> [Records provided]:
== Segment start ==

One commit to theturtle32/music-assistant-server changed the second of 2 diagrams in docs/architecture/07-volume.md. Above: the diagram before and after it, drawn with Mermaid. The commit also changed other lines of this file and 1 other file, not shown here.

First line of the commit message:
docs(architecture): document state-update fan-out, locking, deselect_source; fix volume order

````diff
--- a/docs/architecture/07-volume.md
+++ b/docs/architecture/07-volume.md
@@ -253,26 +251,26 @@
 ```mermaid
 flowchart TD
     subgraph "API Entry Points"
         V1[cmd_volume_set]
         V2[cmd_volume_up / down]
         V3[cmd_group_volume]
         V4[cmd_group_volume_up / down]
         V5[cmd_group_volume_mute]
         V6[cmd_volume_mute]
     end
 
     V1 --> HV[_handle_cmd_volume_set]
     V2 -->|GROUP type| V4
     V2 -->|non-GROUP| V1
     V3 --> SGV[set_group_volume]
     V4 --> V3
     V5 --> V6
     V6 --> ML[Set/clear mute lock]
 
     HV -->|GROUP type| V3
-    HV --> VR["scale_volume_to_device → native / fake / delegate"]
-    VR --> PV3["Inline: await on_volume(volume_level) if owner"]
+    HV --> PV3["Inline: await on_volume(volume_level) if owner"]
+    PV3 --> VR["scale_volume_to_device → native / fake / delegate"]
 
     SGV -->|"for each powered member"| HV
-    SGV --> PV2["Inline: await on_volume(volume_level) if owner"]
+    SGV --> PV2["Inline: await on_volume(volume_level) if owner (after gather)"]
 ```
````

== Segment end ==

When a line of the records includes "after", that line belongs in the answer.

> [Output below]:
One commit to theturtle32/music-assistant-server changed the second of 2 diagrams in docs/architecture/07-volume.md. Above: the diagram before and after it, drawn with Mermaid. The commit also changed other lines of this file and 1 other file, not shown here.
+    SGV --> PV2["Inline: await on_volume(volume_level) if owner (after gather)"]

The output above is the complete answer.